Required action:
From the entries below, work out how many lines contain the string "returns"; answer with the number alone.
(Entries supplied)
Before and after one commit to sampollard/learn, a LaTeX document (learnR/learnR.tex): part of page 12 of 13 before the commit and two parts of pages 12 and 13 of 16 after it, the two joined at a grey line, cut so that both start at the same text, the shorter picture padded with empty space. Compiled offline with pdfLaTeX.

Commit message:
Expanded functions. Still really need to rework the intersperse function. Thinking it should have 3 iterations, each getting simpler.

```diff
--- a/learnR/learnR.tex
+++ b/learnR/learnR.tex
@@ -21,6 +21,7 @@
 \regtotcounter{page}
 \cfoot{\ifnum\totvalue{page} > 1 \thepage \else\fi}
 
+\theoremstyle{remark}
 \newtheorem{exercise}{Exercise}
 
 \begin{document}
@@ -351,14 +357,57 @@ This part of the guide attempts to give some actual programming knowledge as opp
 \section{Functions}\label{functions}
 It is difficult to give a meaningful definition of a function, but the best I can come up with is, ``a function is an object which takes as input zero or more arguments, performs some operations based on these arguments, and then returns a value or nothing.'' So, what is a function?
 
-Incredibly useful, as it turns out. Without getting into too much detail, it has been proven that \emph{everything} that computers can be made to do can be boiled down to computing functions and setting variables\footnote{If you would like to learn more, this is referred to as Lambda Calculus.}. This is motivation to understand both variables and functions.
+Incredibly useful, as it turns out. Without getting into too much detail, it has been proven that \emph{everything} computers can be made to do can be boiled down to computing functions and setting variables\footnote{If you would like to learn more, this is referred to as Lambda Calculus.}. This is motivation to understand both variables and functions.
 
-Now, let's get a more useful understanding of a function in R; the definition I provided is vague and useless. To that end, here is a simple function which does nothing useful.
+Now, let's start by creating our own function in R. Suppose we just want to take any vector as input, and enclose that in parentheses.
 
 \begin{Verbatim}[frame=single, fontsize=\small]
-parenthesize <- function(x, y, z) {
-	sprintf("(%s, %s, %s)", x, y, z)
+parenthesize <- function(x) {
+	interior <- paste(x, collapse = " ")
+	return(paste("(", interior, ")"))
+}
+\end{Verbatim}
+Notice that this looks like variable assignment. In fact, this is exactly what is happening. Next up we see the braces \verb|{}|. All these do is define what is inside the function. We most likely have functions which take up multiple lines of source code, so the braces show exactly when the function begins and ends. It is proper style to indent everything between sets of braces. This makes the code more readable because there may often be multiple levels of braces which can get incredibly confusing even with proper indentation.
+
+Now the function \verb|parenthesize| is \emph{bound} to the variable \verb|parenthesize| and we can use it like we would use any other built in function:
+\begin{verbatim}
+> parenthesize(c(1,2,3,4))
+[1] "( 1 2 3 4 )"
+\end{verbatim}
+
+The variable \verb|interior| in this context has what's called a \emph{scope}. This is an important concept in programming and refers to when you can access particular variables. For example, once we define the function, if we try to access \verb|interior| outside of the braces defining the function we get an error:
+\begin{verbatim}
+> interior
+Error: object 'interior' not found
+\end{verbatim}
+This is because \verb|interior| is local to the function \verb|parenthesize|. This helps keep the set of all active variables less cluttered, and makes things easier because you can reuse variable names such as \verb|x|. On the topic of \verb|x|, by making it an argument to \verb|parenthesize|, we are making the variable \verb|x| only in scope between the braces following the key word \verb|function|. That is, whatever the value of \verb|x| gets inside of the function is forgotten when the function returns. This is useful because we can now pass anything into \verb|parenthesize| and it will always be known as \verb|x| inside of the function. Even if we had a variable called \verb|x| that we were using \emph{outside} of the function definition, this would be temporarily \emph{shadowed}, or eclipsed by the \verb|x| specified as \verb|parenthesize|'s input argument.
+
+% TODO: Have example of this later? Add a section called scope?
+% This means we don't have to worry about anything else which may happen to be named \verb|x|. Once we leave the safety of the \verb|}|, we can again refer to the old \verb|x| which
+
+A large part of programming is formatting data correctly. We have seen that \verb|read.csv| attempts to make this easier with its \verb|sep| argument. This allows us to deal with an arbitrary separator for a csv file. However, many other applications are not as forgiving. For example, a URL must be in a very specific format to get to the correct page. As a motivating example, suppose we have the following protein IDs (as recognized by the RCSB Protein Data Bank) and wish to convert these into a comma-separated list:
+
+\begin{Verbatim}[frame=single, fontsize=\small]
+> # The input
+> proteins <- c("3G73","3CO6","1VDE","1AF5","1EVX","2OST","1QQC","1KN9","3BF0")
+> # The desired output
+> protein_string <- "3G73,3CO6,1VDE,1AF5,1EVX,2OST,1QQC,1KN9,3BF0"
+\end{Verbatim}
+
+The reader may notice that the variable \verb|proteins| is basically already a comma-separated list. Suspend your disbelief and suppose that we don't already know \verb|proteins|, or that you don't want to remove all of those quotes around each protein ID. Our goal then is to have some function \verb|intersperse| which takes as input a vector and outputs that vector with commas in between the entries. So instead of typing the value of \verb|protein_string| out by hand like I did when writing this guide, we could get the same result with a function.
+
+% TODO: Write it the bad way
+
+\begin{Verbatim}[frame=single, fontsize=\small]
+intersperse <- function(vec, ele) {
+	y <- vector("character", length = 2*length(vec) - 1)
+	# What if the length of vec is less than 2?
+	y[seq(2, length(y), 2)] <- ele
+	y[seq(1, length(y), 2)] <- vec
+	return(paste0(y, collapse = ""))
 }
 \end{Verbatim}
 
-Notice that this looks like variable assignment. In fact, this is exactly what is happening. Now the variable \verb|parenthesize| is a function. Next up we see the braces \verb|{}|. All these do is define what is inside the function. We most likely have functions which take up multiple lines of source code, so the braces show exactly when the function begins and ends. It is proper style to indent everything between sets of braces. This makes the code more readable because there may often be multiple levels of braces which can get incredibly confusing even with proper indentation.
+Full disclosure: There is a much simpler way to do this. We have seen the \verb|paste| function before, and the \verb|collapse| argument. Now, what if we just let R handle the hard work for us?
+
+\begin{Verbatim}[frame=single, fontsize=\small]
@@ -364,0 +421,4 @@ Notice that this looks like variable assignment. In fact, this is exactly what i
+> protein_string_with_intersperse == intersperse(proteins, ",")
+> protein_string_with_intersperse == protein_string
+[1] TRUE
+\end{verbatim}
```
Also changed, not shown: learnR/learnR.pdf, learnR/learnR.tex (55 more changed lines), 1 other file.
(End Entries supplied)
Task output:
2